Before-and-after change records
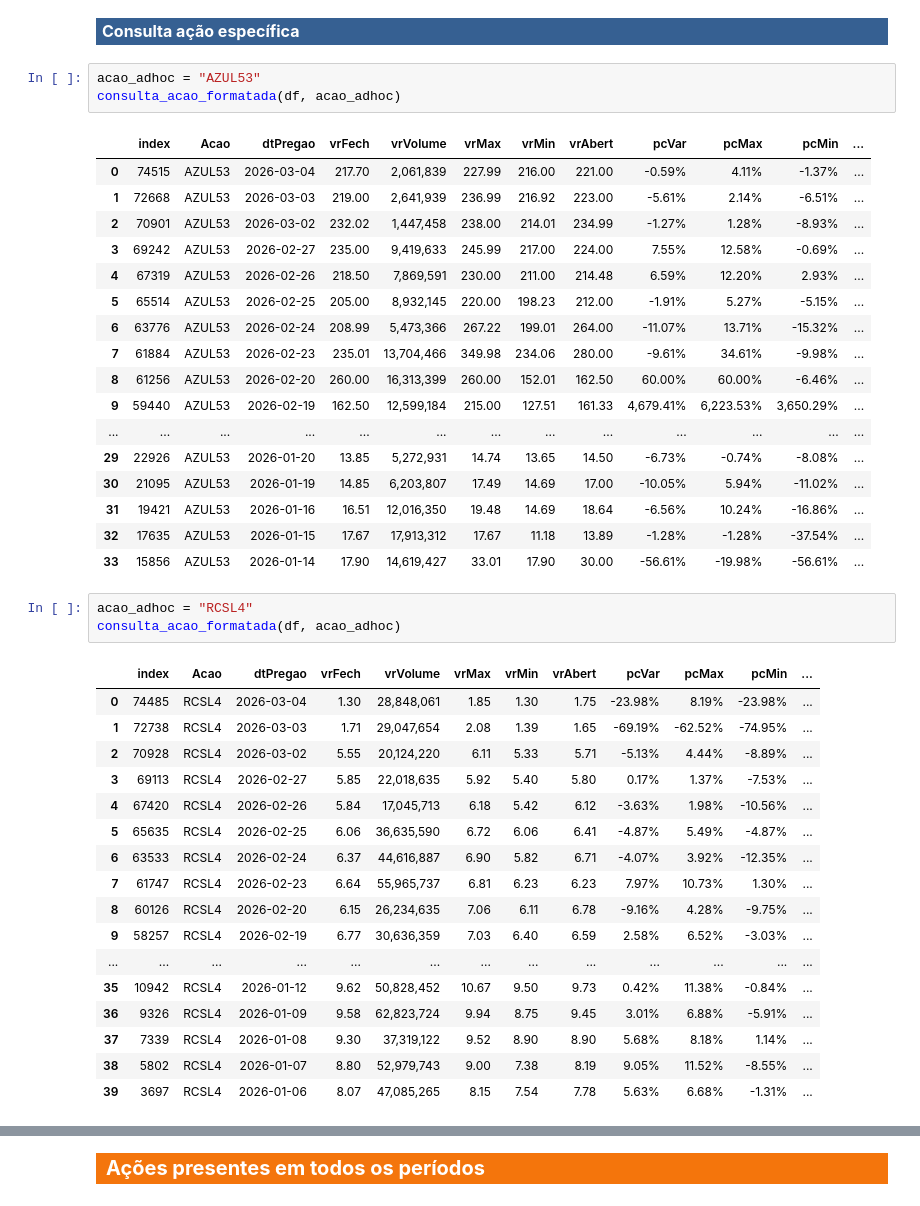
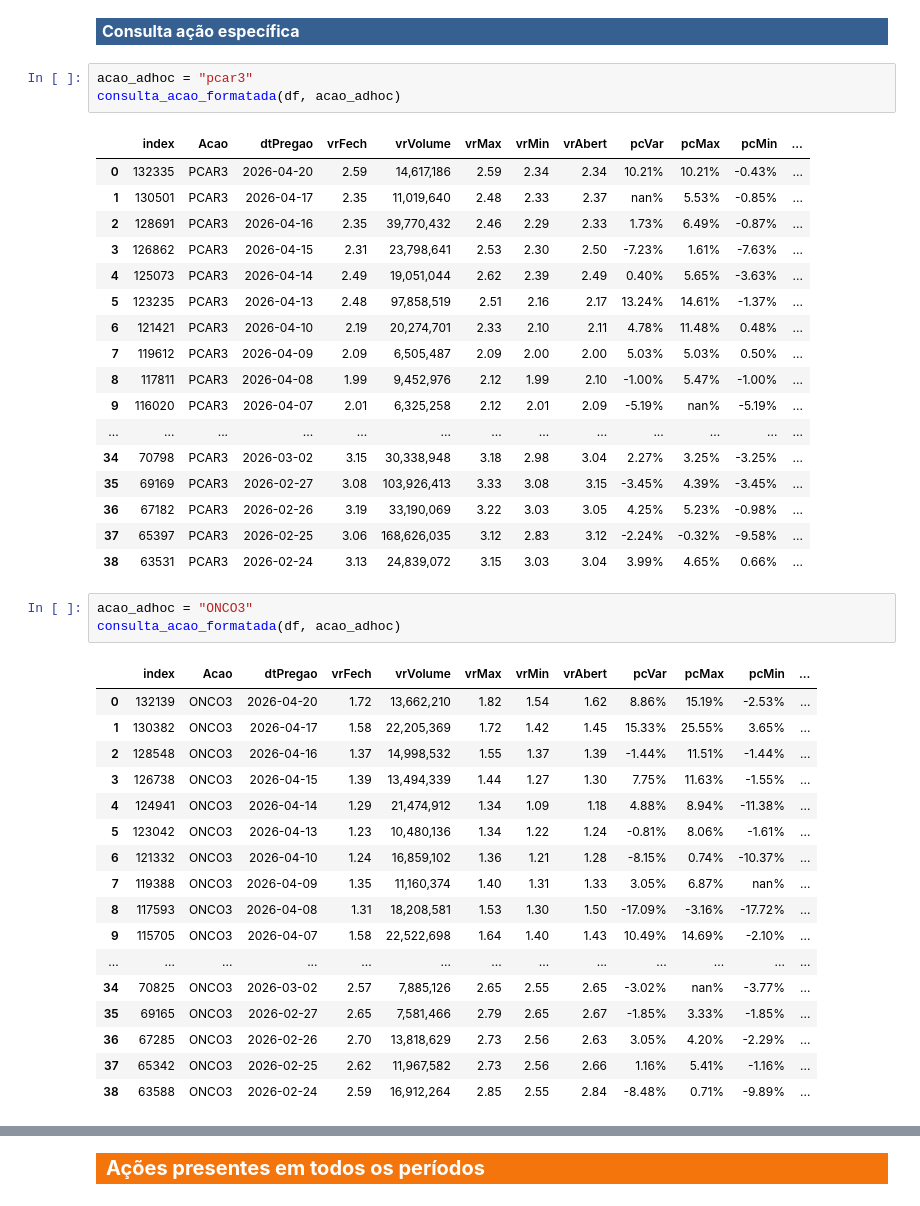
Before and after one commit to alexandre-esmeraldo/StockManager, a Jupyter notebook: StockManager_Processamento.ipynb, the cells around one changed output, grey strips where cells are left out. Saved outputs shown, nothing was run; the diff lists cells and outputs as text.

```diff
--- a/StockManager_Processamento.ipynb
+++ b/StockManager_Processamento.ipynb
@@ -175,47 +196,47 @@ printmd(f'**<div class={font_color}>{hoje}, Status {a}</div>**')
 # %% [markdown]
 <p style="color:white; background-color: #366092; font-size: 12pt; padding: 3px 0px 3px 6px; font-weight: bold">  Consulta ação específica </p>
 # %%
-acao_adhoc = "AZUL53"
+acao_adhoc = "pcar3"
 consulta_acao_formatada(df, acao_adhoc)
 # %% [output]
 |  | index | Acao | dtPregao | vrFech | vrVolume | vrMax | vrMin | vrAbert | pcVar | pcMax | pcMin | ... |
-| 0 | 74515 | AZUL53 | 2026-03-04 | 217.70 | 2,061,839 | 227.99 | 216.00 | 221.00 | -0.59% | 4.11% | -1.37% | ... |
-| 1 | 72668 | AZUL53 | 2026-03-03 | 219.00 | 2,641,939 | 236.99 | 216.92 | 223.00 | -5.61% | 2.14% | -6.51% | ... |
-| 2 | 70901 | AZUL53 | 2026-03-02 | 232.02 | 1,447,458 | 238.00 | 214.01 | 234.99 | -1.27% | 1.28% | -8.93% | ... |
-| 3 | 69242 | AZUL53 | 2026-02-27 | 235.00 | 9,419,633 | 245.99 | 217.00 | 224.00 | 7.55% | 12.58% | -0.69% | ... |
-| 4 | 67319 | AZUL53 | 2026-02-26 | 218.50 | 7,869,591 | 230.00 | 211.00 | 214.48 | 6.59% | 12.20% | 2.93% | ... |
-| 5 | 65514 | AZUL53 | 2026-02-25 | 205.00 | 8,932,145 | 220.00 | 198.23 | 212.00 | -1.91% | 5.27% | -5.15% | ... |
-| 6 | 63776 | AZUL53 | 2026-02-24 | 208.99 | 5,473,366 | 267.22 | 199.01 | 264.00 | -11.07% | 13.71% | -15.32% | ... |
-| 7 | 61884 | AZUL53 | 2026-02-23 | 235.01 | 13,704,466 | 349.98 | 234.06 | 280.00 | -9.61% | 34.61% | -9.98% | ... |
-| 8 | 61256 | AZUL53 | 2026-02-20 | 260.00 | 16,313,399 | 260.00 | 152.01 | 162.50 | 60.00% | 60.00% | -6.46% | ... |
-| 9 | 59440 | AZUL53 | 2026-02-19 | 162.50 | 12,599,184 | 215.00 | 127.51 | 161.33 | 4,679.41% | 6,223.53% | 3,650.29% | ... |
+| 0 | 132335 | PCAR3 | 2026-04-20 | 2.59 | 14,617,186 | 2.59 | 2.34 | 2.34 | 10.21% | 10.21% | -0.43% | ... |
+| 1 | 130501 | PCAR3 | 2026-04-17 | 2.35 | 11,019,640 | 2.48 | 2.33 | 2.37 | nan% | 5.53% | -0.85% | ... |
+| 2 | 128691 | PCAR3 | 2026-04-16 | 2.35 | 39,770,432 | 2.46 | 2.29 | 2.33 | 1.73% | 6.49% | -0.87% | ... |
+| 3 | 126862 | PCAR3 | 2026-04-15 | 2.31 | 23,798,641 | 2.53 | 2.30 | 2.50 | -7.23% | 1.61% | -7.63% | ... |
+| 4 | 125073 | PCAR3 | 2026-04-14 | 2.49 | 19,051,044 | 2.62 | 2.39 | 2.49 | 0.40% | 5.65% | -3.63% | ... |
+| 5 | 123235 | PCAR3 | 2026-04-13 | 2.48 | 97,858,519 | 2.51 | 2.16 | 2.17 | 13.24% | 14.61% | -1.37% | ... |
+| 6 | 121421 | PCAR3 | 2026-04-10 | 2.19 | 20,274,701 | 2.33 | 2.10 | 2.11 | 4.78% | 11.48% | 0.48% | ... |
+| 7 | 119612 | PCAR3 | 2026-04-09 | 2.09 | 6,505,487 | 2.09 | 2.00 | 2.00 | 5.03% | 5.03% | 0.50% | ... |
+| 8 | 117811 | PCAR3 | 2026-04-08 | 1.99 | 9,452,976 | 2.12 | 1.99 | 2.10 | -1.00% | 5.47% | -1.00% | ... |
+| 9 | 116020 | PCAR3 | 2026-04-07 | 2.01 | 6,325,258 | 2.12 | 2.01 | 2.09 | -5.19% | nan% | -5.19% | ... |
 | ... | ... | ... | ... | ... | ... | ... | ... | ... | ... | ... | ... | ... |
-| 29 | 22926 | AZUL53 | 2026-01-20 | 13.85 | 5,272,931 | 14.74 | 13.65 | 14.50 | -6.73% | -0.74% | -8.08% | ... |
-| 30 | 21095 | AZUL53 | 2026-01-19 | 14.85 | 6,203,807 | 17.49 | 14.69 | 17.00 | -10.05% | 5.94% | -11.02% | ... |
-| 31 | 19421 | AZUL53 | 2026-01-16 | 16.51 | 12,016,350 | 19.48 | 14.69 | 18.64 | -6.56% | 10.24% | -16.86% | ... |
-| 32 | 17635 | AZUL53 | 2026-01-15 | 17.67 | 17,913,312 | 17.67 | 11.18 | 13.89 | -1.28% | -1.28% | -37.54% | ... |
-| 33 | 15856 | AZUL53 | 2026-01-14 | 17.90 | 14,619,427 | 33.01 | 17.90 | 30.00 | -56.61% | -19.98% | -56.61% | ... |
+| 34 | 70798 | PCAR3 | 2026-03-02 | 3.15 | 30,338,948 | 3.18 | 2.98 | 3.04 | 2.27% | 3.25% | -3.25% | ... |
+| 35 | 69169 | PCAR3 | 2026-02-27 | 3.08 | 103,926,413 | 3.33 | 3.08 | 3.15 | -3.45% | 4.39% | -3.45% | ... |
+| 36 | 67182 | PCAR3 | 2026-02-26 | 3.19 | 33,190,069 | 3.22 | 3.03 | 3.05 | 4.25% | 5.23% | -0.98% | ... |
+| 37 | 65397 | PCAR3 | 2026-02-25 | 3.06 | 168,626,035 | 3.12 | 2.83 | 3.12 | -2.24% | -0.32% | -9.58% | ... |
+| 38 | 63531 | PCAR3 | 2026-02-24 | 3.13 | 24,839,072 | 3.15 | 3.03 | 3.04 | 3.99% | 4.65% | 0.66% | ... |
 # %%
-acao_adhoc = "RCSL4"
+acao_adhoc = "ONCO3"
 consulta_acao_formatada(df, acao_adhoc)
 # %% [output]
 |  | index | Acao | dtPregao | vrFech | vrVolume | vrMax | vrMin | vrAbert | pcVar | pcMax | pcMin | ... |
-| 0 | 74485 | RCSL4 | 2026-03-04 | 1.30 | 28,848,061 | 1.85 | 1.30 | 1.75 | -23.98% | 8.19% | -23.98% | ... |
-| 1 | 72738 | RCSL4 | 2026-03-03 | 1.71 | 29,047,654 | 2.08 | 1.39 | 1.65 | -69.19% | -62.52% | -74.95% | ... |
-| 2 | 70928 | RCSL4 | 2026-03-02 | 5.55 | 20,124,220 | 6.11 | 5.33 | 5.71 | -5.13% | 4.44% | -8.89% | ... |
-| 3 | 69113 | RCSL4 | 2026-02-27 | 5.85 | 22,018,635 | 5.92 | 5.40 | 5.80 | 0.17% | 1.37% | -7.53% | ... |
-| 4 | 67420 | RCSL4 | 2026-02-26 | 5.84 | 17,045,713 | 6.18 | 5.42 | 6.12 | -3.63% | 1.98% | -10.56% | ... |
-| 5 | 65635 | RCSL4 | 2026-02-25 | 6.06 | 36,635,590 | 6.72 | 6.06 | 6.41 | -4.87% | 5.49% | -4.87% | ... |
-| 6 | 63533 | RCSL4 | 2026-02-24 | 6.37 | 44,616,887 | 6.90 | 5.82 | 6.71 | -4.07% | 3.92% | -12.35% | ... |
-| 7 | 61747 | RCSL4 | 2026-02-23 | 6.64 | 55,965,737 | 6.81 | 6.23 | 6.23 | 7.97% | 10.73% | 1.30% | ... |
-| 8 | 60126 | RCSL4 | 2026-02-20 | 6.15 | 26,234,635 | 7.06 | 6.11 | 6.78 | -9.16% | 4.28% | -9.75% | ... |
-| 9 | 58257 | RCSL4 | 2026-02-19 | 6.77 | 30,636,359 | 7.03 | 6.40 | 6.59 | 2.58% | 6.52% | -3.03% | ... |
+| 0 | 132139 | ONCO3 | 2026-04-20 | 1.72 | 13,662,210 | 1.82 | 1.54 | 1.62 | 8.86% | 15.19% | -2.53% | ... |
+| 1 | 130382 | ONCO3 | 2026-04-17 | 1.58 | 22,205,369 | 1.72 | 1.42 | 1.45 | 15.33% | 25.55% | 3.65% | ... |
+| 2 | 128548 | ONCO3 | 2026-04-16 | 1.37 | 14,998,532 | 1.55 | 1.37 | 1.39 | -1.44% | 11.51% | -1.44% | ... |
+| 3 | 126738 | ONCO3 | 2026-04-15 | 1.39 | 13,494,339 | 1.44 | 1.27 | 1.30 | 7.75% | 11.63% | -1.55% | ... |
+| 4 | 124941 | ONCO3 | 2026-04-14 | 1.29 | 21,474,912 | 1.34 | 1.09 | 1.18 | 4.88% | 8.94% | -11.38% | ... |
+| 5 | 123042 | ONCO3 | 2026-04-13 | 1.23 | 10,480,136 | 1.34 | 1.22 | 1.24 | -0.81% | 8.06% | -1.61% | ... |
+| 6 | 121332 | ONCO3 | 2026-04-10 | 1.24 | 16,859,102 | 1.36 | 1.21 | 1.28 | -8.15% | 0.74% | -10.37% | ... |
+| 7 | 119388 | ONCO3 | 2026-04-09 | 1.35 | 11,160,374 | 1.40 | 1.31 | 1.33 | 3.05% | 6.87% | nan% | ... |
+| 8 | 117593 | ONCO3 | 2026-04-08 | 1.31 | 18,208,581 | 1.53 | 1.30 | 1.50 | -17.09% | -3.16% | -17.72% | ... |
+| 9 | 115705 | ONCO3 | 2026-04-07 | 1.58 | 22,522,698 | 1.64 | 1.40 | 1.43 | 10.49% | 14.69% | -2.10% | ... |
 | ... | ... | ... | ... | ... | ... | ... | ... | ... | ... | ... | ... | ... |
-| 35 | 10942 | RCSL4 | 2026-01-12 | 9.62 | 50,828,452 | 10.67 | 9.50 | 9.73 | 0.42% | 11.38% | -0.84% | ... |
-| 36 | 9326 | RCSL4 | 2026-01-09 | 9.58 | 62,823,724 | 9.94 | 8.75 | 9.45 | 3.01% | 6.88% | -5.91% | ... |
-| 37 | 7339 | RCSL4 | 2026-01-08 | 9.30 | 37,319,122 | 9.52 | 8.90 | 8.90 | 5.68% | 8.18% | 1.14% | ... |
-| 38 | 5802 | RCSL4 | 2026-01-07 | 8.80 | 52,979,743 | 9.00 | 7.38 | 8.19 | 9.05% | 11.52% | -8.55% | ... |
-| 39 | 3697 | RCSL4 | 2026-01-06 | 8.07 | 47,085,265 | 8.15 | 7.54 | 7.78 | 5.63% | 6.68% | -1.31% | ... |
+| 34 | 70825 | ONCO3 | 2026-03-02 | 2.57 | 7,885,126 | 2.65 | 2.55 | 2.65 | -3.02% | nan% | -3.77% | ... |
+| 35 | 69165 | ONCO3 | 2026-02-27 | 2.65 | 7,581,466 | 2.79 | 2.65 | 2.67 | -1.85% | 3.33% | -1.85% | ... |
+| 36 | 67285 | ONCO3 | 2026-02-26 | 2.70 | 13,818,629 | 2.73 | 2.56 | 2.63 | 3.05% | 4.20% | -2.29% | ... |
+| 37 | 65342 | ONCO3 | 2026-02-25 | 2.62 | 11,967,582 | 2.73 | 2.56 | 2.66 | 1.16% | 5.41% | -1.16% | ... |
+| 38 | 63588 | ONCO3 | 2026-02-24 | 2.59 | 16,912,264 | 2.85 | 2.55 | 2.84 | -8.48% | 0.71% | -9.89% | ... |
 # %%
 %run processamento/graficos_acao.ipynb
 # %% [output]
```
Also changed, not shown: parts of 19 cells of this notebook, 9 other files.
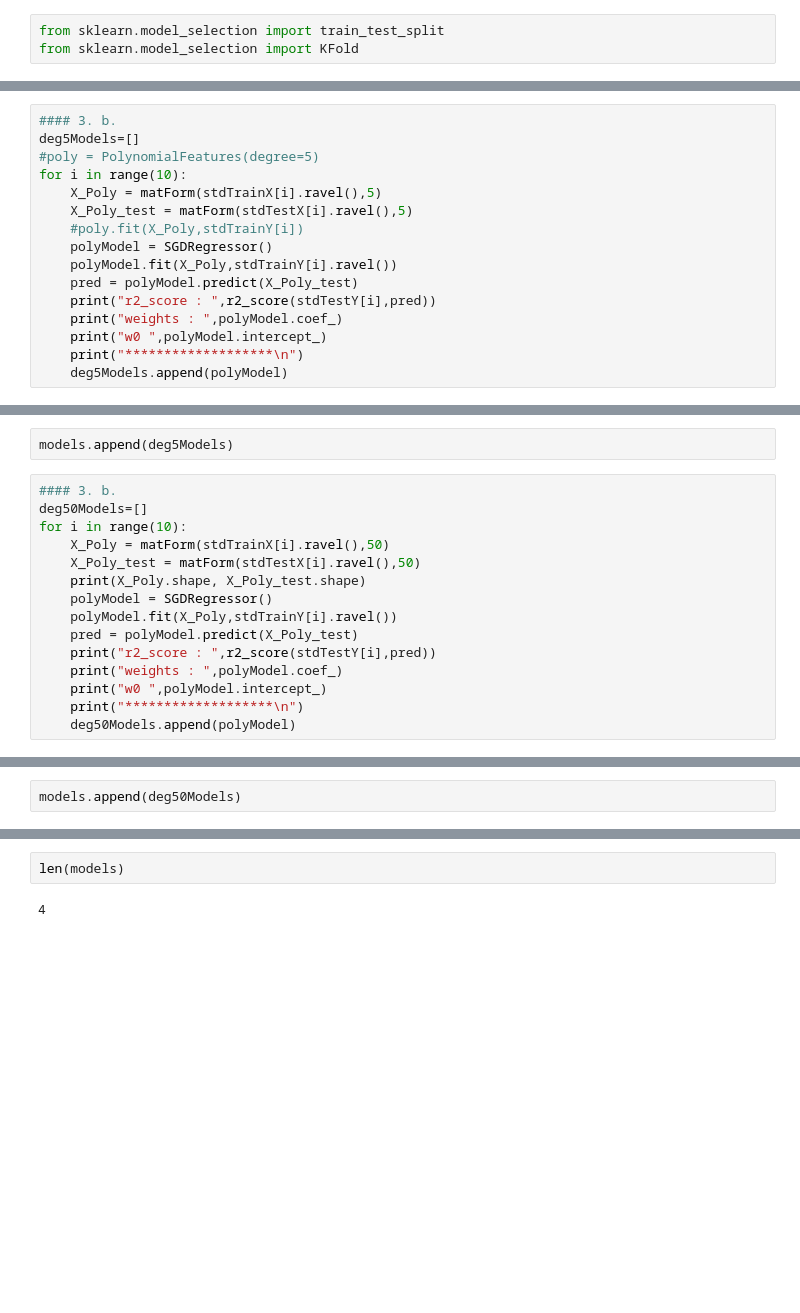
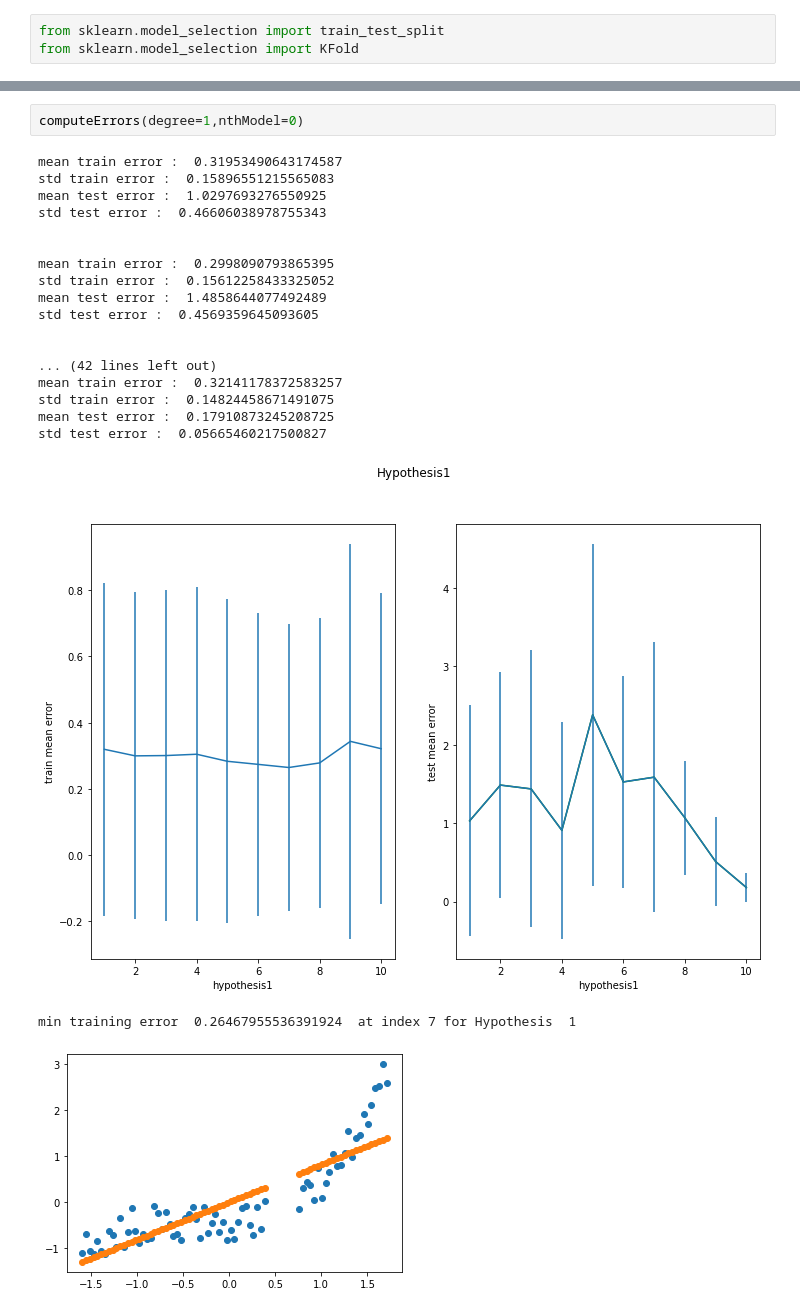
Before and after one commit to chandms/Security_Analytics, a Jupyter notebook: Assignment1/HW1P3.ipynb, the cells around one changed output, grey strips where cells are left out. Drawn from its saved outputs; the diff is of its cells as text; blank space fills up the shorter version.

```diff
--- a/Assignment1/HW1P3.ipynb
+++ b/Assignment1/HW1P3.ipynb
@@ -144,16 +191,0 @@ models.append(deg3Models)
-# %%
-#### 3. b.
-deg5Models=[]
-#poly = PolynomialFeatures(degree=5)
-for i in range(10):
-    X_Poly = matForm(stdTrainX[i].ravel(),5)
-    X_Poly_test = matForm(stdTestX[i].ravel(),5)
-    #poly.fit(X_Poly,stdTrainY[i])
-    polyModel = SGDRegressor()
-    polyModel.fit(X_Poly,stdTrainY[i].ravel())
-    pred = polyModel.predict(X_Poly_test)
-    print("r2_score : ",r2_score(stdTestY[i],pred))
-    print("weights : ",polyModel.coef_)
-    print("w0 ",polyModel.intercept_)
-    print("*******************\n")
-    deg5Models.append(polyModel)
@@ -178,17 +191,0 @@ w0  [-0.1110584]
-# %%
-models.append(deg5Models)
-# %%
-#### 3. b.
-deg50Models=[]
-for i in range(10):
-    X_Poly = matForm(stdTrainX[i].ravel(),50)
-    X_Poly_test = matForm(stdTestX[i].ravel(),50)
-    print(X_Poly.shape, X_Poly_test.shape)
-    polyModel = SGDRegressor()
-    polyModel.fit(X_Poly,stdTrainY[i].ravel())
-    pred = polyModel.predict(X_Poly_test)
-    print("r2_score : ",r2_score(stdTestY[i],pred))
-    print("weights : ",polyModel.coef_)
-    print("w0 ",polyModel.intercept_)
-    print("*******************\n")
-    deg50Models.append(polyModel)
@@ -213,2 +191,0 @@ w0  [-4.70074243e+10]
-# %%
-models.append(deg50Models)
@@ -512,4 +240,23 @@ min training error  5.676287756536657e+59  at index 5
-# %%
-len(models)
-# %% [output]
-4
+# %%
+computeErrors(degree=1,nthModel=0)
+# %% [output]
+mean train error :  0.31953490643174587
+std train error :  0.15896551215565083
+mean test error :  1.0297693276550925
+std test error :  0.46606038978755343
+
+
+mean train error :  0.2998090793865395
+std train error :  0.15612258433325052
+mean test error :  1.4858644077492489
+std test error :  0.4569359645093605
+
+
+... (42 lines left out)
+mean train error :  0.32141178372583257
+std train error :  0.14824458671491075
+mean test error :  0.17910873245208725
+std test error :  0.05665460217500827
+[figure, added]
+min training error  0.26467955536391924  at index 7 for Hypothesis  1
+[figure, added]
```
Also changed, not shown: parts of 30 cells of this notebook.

▸ **YOUR TASK**: Scan the entries above and report the number of lines that contain the word "commit", with no added text.

▸ **TASK RESULT**: 2